Once upon a time, I got a job working internal helpdesk at a marketing company. I was one of three people. I wasn’t the techiest person, but it wasn’t particularly difficult-- most problems could be solved by deleting cookies, or explaining how the address bar worked, or explaining to people they needed a real desktop computer and not an e-machine, because this was about the time of the dot-com bust, and our field employees were work-at-home types and not very tech-savvy.
An older gentleman stopped by my cubicle one day to talk to me about my job. Did it take much time? Was it particularly difficult? And I answered his questions honestly-- no, the usual workload wasn’t that bad, and the questions weren’t that difficult. The hardest time came when the servers were down on our side, and we had to return 30 or 40 calls from people who couldn’t upload their reports and ask them to try again after a certain time.
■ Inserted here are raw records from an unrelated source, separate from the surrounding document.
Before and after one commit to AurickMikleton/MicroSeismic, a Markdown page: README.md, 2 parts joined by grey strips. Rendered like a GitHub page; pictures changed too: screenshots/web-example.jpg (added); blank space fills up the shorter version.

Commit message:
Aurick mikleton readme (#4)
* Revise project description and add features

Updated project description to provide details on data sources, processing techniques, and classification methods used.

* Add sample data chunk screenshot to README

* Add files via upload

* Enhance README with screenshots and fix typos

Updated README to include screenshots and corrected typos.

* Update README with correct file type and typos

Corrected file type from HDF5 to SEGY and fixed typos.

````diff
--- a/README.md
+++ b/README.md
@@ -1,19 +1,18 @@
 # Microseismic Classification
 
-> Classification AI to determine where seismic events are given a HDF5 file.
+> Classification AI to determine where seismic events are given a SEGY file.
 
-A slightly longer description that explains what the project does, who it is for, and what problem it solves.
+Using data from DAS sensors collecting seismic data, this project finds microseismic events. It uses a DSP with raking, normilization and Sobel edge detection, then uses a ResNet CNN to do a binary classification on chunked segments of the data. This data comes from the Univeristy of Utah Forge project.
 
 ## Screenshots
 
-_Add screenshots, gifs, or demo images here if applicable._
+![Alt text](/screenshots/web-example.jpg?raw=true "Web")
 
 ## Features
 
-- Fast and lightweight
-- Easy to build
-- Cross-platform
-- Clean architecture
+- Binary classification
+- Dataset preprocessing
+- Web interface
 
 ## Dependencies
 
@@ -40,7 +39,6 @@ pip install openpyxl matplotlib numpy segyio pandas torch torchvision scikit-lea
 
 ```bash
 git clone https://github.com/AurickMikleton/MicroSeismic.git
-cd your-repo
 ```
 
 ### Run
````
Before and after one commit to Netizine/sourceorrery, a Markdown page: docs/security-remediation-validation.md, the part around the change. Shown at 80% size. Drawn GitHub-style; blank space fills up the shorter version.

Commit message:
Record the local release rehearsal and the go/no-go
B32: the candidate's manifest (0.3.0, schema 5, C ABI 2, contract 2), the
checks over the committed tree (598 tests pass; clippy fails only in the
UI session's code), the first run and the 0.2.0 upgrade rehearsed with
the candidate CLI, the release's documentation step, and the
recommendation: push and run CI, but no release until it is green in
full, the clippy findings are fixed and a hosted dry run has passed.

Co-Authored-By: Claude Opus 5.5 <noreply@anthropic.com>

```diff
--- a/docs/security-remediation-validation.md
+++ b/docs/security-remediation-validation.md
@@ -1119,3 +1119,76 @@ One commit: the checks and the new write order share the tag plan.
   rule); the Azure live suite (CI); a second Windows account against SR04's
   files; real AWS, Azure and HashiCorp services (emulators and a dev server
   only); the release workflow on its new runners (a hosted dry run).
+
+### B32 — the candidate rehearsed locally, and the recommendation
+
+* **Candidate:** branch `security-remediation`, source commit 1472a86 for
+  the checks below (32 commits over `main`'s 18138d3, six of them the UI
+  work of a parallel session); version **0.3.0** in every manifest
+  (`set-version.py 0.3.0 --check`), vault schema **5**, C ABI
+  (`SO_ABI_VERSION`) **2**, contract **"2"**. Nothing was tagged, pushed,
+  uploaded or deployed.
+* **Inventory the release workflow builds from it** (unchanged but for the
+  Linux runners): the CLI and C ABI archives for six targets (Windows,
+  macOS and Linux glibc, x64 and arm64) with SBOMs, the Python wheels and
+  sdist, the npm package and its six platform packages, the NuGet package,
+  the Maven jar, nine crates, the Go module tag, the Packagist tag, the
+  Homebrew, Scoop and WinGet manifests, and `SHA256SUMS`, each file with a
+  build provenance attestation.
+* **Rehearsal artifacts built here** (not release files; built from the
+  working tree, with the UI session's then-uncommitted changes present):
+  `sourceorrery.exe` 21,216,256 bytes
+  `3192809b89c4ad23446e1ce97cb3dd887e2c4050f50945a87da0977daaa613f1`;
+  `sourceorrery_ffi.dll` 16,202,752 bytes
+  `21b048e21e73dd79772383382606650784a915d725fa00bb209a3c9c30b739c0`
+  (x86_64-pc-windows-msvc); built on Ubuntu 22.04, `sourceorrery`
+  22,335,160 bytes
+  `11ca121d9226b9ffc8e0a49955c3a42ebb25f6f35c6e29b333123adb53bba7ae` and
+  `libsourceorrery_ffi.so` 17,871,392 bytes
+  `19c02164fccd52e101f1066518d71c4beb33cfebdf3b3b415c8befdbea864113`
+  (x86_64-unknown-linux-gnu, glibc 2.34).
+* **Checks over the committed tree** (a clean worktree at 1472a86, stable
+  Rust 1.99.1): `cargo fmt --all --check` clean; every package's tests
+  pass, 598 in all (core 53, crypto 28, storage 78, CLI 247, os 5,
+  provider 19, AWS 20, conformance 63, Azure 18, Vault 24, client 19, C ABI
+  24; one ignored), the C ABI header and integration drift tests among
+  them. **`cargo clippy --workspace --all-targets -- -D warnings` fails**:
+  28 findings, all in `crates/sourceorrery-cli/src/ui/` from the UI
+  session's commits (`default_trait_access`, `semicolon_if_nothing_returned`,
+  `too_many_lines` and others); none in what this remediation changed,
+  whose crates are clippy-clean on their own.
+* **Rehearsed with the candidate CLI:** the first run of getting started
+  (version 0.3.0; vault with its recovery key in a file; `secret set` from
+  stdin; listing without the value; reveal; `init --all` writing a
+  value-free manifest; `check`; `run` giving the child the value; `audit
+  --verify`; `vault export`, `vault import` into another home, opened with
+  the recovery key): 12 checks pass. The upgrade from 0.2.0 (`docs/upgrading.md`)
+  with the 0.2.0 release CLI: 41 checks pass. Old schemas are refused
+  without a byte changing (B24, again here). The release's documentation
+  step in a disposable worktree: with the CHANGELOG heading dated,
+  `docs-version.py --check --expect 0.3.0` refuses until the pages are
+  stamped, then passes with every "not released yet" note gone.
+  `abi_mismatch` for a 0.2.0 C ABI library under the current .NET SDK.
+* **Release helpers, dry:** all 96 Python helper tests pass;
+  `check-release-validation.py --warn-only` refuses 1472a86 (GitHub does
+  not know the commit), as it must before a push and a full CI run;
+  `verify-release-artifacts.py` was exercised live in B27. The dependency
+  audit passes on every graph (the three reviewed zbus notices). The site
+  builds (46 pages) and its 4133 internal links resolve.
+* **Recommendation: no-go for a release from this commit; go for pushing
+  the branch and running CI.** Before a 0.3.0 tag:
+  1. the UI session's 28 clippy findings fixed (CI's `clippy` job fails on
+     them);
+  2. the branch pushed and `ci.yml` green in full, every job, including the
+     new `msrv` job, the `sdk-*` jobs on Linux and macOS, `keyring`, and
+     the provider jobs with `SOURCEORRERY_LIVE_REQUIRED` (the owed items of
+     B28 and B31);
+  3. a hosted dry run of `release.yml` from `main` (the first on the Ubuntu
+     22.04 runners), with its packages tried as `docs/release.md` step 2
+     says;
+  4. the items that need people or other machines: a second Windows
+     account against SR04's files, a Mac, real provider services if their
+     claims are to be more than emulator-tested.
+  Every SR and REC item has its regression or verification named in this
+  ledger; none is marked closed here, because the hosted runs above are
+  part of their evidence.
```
That sort of thing.
They decided, as a cost-cutting measure, to cut the internal helpdesk from three down to two. And because I was the least-techy of them, and because I had only been there about five months, I was the one who was laid off.
A number of people in my social circle worked there, which was how I got the job in the first place. I ran into one of them, who had stayed on, about six or seven months later, and we were chatting about how things were these days. A bunch of people had hated the restructuring and had jumped ship in favor of places like Microsoft. As for the help desk, they were now up to four employees— they ended up having to hire two people to replace me.